Every team has injuries at this time of year, and the Hawks will get no sympathy from their current opponent. The Cavs lost All-Star forward Kevin Love in the first round, while Kyrie Irving has hardly played in this series because of knee troubles. But LeBron is the ultimate equalizer, able to turn even a battered roster into a contender. That's what superstars do.
The Hawks, built as they are without a transcendent individual scorer, have less room for error. Their greatness depends on having all five starters in sync, and a vibrant bench behind them. They are the proverbial sweater with the loose thread—pull it, and the entire sleeve begins to unravel.
"It's a team sport," Teague said. "Basketball is played with five guys on the court. We feel like we have really good players at all five positions."

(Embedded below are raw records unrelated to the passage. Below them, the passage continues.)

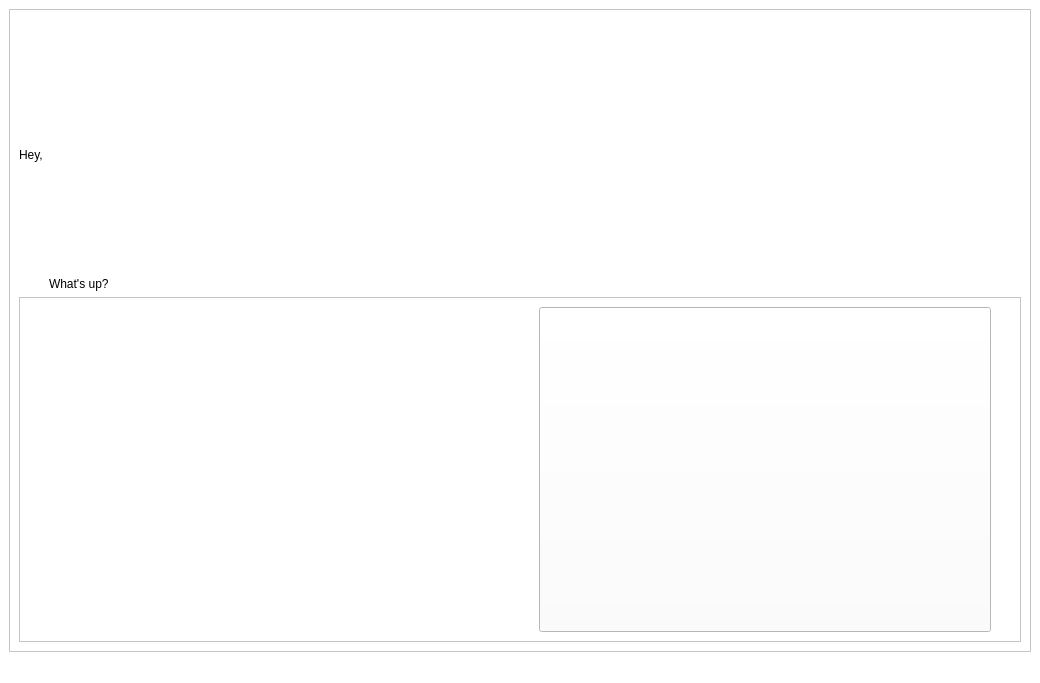
Before: the Qt Designer form QT resource/SVM.ui in fatma105/Vending-Machine-App, drawn with Qt 5.
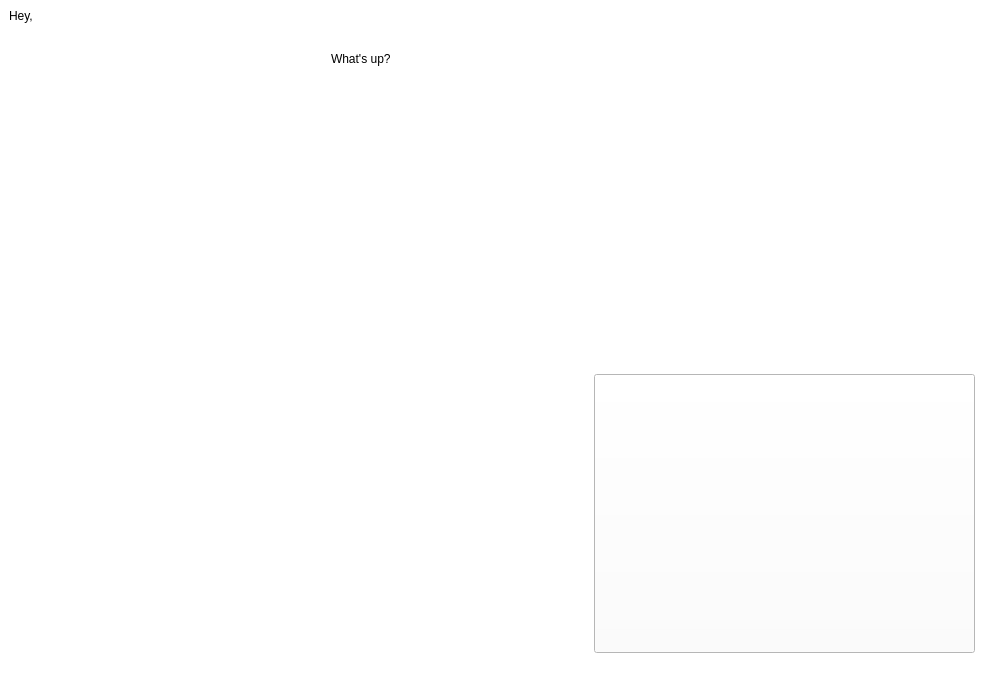
After: the same form once the commit is applied. Icons and pictures are not drawn.

Diff of the .ui file:
```diff
--- a/QT resource/SVM.ui
+++ b/QT resource/SVM.ui
@@ -6,8 +6,8 @@
    <rect>
     <x>0</x>
     <y>0</y>
-    <width>1040</width>
-    <height>683</height>
+    <width>984</width>
+    <height>684</height>
    </rect>
   </property>
   <property name="windowTitle">
@@ -17,26 +17,11 @@
    <string notr="true">background-color: rgb(255, 255, 255);</string>
   </property>
   <widget class="QWidget" name="centralwidget">
-   <layout class="QGridLayout" name="gridLayout_3">
-    <item row="0" column="0">
-     <widget class="QScrollArea" name="scrollArea">
-      <property name="widgetResizable">
-       <bool>true</bool>
-      </property>
-      <widget class="QWidget" name="scrollAreaWidgetContents">
-       <property name="geometry">
-        <rect>
-         <x>0</x>
-         <y>0</y>
-         <width>1016</width>
-         <height>634</height>
-        </rect>
-       </property>
        <layout class="QGridLayout" name="gridLayout_2">
         <item row="0" column="0">
          <layout class="QGridLayout" name="gridLayout">
           <item row="0" column="0">
-           <layout class="QHBoxLayout" name="horizontalLayout">
+       <layout class="QVBoxLayout" name="verticalLayout_3">
             <item>
              <widget class="QLabel" name="label_2">
               <property name="styleSheet">
@@ -47,36 +32,29 @@
               </property>
              </widget>
             </item>
-            <item>
-             <layout class="QVBoxLayout" name="verticalLayout">
-              <item>
-               <spacer name="verticalSpacer">
-                <property name="orientation">
-                 <enum>Qt::Vertical</enum>
-                </property>
-                <property name="sizeHint" stdset="0">
-                 <size>
-                  <width>20</width>
-                  <height>58</height>
-                 </size>
-                </property>
-               </spacer>
-              </item>
+       </layout>
+      </item>
+      <item row="1" column="0">
+       <layout class="QVBoxLayout" name="verticalLayout_4">
               <item>
-               <spacer name="horizontalSpacer">
-                <property name="orientation">
-                 <enum>Qt::Horizontal</enum>
-                </property>
-                <property name="sizeHint" stdset="0">
-                 <size>
-                  <width>168</width>
-                  <height>20</height>
-                 </size>
-                </property>
-               </spacer>
+         <layout class="QHBoxLayout" name="horizontalLayout">
+          <item>
+           <layout class="QHBoxLayout" name="horizontalLayout_2"/>
               </item>
               <item>
                <widget class="QLabel" name="label">
+            <property name="minimumSize">
+             <size>
+              <width>60</width>
+              <height>60</height>
+             </size>
+            </property>
+            <property name="maximumSize">
+             <size>
+              <width>321</width>
+              <height>60</height>
+             </size>
+            </property>
                 <property name="styleSheet">
                  <string notr="true">font: 36pt &quot;Microsoft YaHei&quot;;</string>
                 </property>
@@ -85,38 +63,57 @@
                 </property>
                </widget>
               </item>
-             </layout>
+          <item>
+           <layout class="QHBoxLayout" name="horizontalLayout_3"/>
             </item>
            </layout>
           </item>
-          <item row="1" column="0">
-           <widget class="QFrame" name="frame">
-            <property name="frameShape">
-             <enum>QFrame::StyledPanel</enum>
+        <item>
+         <layout class="QVBoxLayout" name="verticalLayout">
+          <item>
+           <spacer name="verticalSpacer">
+            <property name="orientation">
+             <enum>Qt::Vertical</enum>
             </property>
-            <property name="frameShadow">
-             <enum>QFrame::Raised</enum>
+            <property name="sizeHint" stdset="0">
+             <size>
+              <width>20</width>
+              <height>40</height>
+             </size>
             </property>
-            <layout class="QHBoxLayout" name="horizontalLayout_2">
+           </spacer>
+          </item>
+         </layout>
+        </item>
+       </layout>
+      </item>
+      <item row="4" column="0">
+       <layout class="QVBoxLayout" name="verticalLayout_5">
              <item>
-              <spacer name="horizontalSpacer_2">
+         <layout class="QHBoxLayout" name="horizontalLayout_4">
+          <item>
+           <layout class="QHBoxLayout" name="horizontalLayout_5">
+            <item>
+             <spacer name="horizontalSpacer">
                <property name="orientation">
                 <enum>Qt::Horizontal</enum>
                </property>
                <property name="sizeHint" stdset="0">
                 <size>
-                 <width>30</width>
+                <width>40</width>
                  <height>20</height>
                 </size>
                </property>
               </spacer>
              </item>
+           </layout>
+          </item>
              <item>
-              <widget class="QPushButton" name="pushButton">
+           <widget class="QPushButton" name="LogoPB">
                <property name="minimumSize">
                 <size>
-                 <width>452</width>
-                 <height>325</height>
+              <width>381</width>
+              <height>279</height>
                 </size>
                </property>
                <property name="styleSheet">
@@ -127,27 +124,11 @@
                </property>
               </widget>
              </item>
-             <item>
-              <spacer name="verticalSpacer_2">
-               <property name="orientation">
-                <enum>Qt::Vertical</enum>
-               </property>
-               <property name="sizeHint" stdset="0">
-                <size>
-                 <width>20</width>
-                 <height>58</height>
-                </size>
-               </property>
-              </spacer>
-             </item>
-            </layout>
-           </widget>
+         </layout>
           </item>
          </layout>
         </item>
        </layout>
-      </widget>
-     </widget>
     </item>
    </layout>
   </widget>
```
Lines whose indentation alone changed are shown as unchanged.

In truth, the Hawks' slide began late in the regular season, after they clinched the East's top record and went into cruise control. Their passing stats and their offensive efficiency have both declined in the postseason.
Despite everything, the Hawks nearly pulled out a season-saving victory here in Game 3, taking the Cavaliers into overtime with a more spirited effort than they put forth in the first two games. And they might have won Sunday had Horford not been ejected on a controversial flagrant foul call in the first half.
Would a fully healthy Hawks team have beaten a fully healthy Cavaliers team? We'll never know. But the Hawks are unbowed.
"There's no doubt, the way that we've built the team, with a lot of really good players, a lot of high-character guys, we feel like we can compete and play with anybody in the league," coach Mike Budenholzer said, adding, "This is the way we're built, we believe in it, we think we can win at a high level and we'll continue to do that."
As such, you can expect the Hawks to do everything possible to keep this group together this summer. That means re-signing Carroll and Millsap, who will both be coveted free agents. Carroll, a bargain at $2.4 million this season, could command $9-12 million a year on the open market, according to rival executives. Millsap, who made $9.5 million this season, might command $16 million or more.
Depending on how it all unfolds, the Hawks could have the flexibility to add a $10 million player before using Bird rights to re-sign Carroll and Millsap, although market pressures could disrupt that.
Atlanta also has the 15th pick in the June draft, via Brooklyn, thanks to the Joe Johnson trade.
Hawks officials remain committed to this non-superstar model, what they call the "middle build," and in this core group, most of whom are still in their mid-prime. As much as the Hawks, like any team, would love to snare a Kevin Durant type, they will not be, as one team official put it, "chasing ghosts" in the name of making a splash.
They are committed to this model, and they should be. Transcendent players are in short supply, and rarely available. The draft lottery is a crapshoot. Waiting around with cap room for Durant to come is not a sustainable model.
"Unless you have a top-five player, you have to go the Atlanta way, and pray that you stay healthy," said a rival executive. "Unless you have LeBron, [Steph] Curry or [James] Harden, go the 50-, 55-win approach, and hope you catch lightning in a bottle with health."
By late Tuesday night, or later this week, the Hawks' season will likely be over. But the dream is alive. The template is there. The Hawks are the inspiration for every star-less team and every small-market franchise. The campaign of hope and change isn't over. It just needs a little fine-tuning before the next election cycle.
Howard Beck covers the NBA for Bleacher Report and is a co-host of NBA Sunday Tip, 9-11 a.m. ET on SiriusXM Bleacher Report Radio. Follow him on Twitter, @HowardBeck.